→ ASSIGNMENT:
Sift through the material below and return the lines with "varchar".

TASK DATA section start

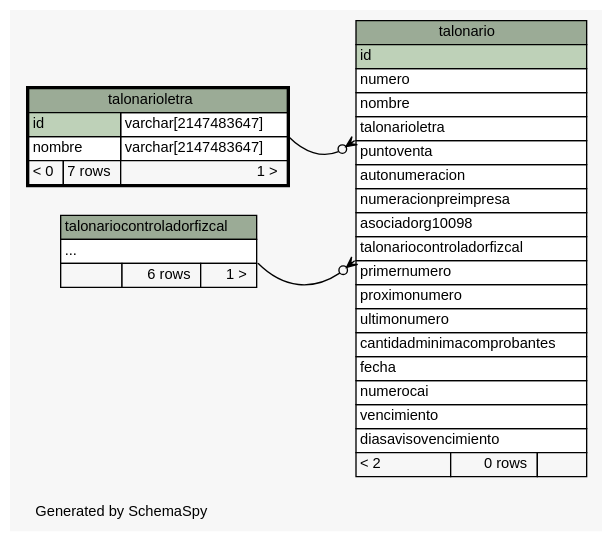
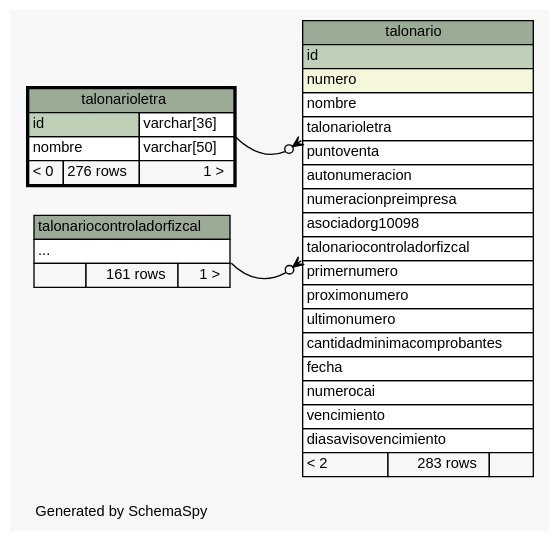
Before and after one commit to diegopablomansilla/massoftware_front: the diagram in postgresql/schemaSpy/salida/diagrams/talonarioletra.2degrees.dot, drawn with Graphviz. The commit also changed 162 other files, not shown here.

```diff
--- a/postgresql/schemaSpy/salida/diagrams/talonarioletra.2degrees.dot
+++ b/postgresql/schemaSpy/salida/diagrams/talonarioletra.2degrees.dot
@@ -1,71 +1,71 @@
 // dot 2.2.1 on Windows 10 10.0
 // SchemaSpy rev 590
 digraph "twoDegreesRelationshipsDiagram" {
   graph [
     rankdir="RL"
     bgcolor="#f7f7f7"
     label="\nGenerated by SchemaSpy"
     labeljust="l"
     nodesep="0.18"
     ranksep="0.46"
     fontname="Helvetica"
     fontsize="11"
   ];
   node [
     fontname="Helvetica"
     fontsize="11"
     shape="plaintext"
   ];
   edge [
     arrowsize="0.8"
   ];
   "talonario":"talonariocontroladorfizcal":sw -> "talonariocontroladorfizcal":"elipses":se [arrowhead=none dir=back arrowtail=crowodot];
   "talonario":"talonarioletra":sw -> "talonarioletra":"id.type":se [arrowhead=none dir=back arrowtail=crowodot];
   "talonario" [
     label=<
     <TABLE BORDER="0" CELLBORDER="1" CELLSPACING="0" BGCOLOR="#ffffff">
       <TR><TD COLSPAN="3" BGCOLOR="#9bab96" ALIGN="CENTER">talonario</TD></TR>
       <TR><TD PORT="id" COLSPAN="3" BGCOLOR="#bed1b8" ALIGN="LEFT">id</TD></TR>
-      <TR><TD PORT="numero" COLSPAN="3" ALIGN="LEFT">numero</TD></TR>
+      <TR><TD PORT="numero" COLSPAN="3" BGCOLOR="#f4f7da" ALIGN="LEFT">numero</TD></TR>
       <TR><TD PORT="nombre" COLSPAN="3" ALIGN="LEFT">nombre</TD></TR>
       <TR><TD PORT="talonarioletra" COLSPAN="3" ALIGN="LEFT">talonarioletra</TD></TR>
       <TR><TD PORT="puntoventa" COLSPAN="3" ALIGN="LEFT">puntoventa</TD></TR>
       <TR><TD PORT="autonumeracion" COLSPAN="3" ALIGN="LEFT">autonumeracion</TD></TR>
       <TR><TD PORT="numeracionpreimpresa" COLSPAN="3" ALIGN="LEFT">numeracionpreimpresa</TD></TR>
       <TR><TD PORT="asociadorg10098" COLSPAN="3" ALIGN="LEFT">asociadorg10098</TD></TR>
       <TR><TD PORT="talonariocontroladorfizcal" COLSPAN="3" ALIGN="LEFT">talonariocontroladorfizcal</TD></TR>
       <TR><TD PORT="primernumero" COLSPAN="3" ALIGN="LEFT">primernumero</TD></TR>
       <TR><TD PORT="proximonumero" COLSPAN="3" ALIGN="LEFT">proximonumero</TD></TR>
       <TR><TD PORT="ultimonumero" COLSPAN="3" ALIGN="LEFT">ultimonumero</TD></TR>
       <TR><TD PORT="cantidadminimacomprobantes" COLSPAN="3" ALIGN="LEFT">cantidadminimacomprobantes</TD></TR>
       <TR><TD PORT="fecha" COLSPAN="3" ALIGN="LEFT">fecha</TD></TR>
       <TR><TD PORT="numerocai" COLSPAN="3" ALIGN="LEFT">numerocai</TD></TR>
       <TR><TD PORT="vencimiento" COLSPAN="3" ALIGN="LEFT">vencimiento</TD></TR>
       <TR><TD PORT="diasavisovencimiento" COLSPAN="3" ALIGN="LEFT">diasavisovencimiento</TD></TR>
-      <TR><TD ALIGN="LEFT" BGCOLOR="#f7f7f7">&lt; 2</TD><TD ALIGN="RIGHT" BGCOLOR="#f7f7f7">0 rows</TD><TD ALIGN="RIGHT" BGCOLOR="#f7f7f7">  </TD></TR>
+      <TR><TD ALIGN="LEFT" BGCOLOR="#f7f7f7">&lt; 2</TD><TD ALIGN="RIGHT" BGCOLOR="#f7f7f7">283 rows</TD><TD ALIGN="RIGHT" BGCOLOR="#f7f7f7">  </TD></TR>
     </TABLE>>
     URL="talonario.html"
     tooltip="talonario"
   ];
   "talonariocontroladorfizcal" [
     label=<
     <TABLE BORDER="0" CELLBORDER="1" CELLSPACING="0" BGCOLOR="#ffffff">
       <TR><TD COLSPAN="3" BGCOLOR="#9bab96" ALIGN="CENTER">talonariocontroladorfizcal</TD></TR>
       <TR><TD PORT="elipses" COLSPAN="3" ALIGN="LEFT">...</TD></TR>
-      <TR><TD ALIGN="LEFT" BGCOLOR="#f7f7f7">  </TD><TD ALIGN="RIGHT" BGCOLOR="#f7f7f7">6 rows</TD><TD ALIGN="RIGHT" BGCOLOR="#f7f7f7">1 &gt;</TD></TR>
+      <TR><TD ALIGN="LEFT" BGCOLOR="#f7f7f7">  </TD><TD ALIGN="RIGHT" BGCOLOR="#f7f7f7">161 rows</TD><TD ALIGN="RIGHT" BGCOLOR="#f7f7f7">1 &gt;</TD></TR>
     </TABLE>>
     URL="talonariocontroladorfizcal.html"
     tooltip="talonariocontroladorfizcal"
   ];
   "talonarioletra" [
     label=<
     <TABLE BORDER="2" CELLBORDER="1" CELLSPACING="0" BGCOLOR="#ffffff">
       <TR><TD COLSPAN="3" BGCOLOR="#9bab96" ALIGN="CENTER">talonarioletra</TD></TR>
-      <TR><TD PORT="id" COLSPAN="2" BGCOLOR="#bed1b8" ALIGN="LEFT">id</TD><TD PORT="id.type" ALIGN="LEFT">varchar[2147483647]</TD></TR>
-      <TR><TD PORT="nombre" COLSPAN="2" ALIGN="LEFT">nombre</TD><TD PORT="nombre.type" ALIGN="LEFT">varchar[2147483647]</TD></TR>
-      <TR><TD ALIGN="LEFT" BGCOLOR="#f7f7f7">&lt; 0</TD><TD ALIGN="RIGHT" BGCOLOR="#f7f7f7">7 rows</TD><TD ALIGN="RIGHT" BGCOLOR="#f7f7f7">1 &gt;</TD></TR>
+      <TR><TD PORT="id" COLSPAN="2" BGCOLOR="#bed1b8" ALIGN="LEFT">id</TD><TD PORT="id.type" ALIGN="LEFT">varchar[36]</TD></TR>
+      <TR><TD PORT="nombre" COLSPAN="2" ALIGN="LEFT">nombre</TD><TD PORT="nombre.type" ALIGN="LEFT">varchar[50]</TD></TR>
+      <TR><TD ALIGN="LEFT" BGCOLOR="#f7f7f7">&lt; 0</TD><TD ALIGN="RIGHT" BGCOLOR="#f7f7f7">276 rows</TD><TD ALIGN="RIGHT" BGCOLOR="#f7f7f7">1 &gt;</TD></TR>
     </TABLE>>
     URL="talonarioletra.html"
     tooltip="talonarioletra"
   ];
 }
```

TASK DATA section end

→ RESPONSE TO THE EXERCISE:
-      <TR><TD PORT="id" COLSPAN="2" BGCOLOR="#bed1b8" ALIGN="LEFT">id</TD><TD PORT="id.type" ALIGN="LEFT">varchar[2147483647]</TD></TR>
-      <TR><TD PORT="nombre" COLSPAN="2" ALIGN="LEFT">nombre</TD><TD PORT="nombre.type" ALIGN="LEFT">varchar[2147483647]</TD></TR>
+      <TR><TD PORT="id" COLSPAN="2" BGCOLOR="#bed1b8" ALIGN="LEFT">id</TD><TD PORT="id.type" ALIGN="LEFT">varchar[36]</TD></TR>
+      <TR><TD PORT="nombre" COLSPAN="2" ALIGN="LEFT">nombre</TD><TD PORT="nombre.type" ALIGN="LEFT">varchar[50]</TD></TR>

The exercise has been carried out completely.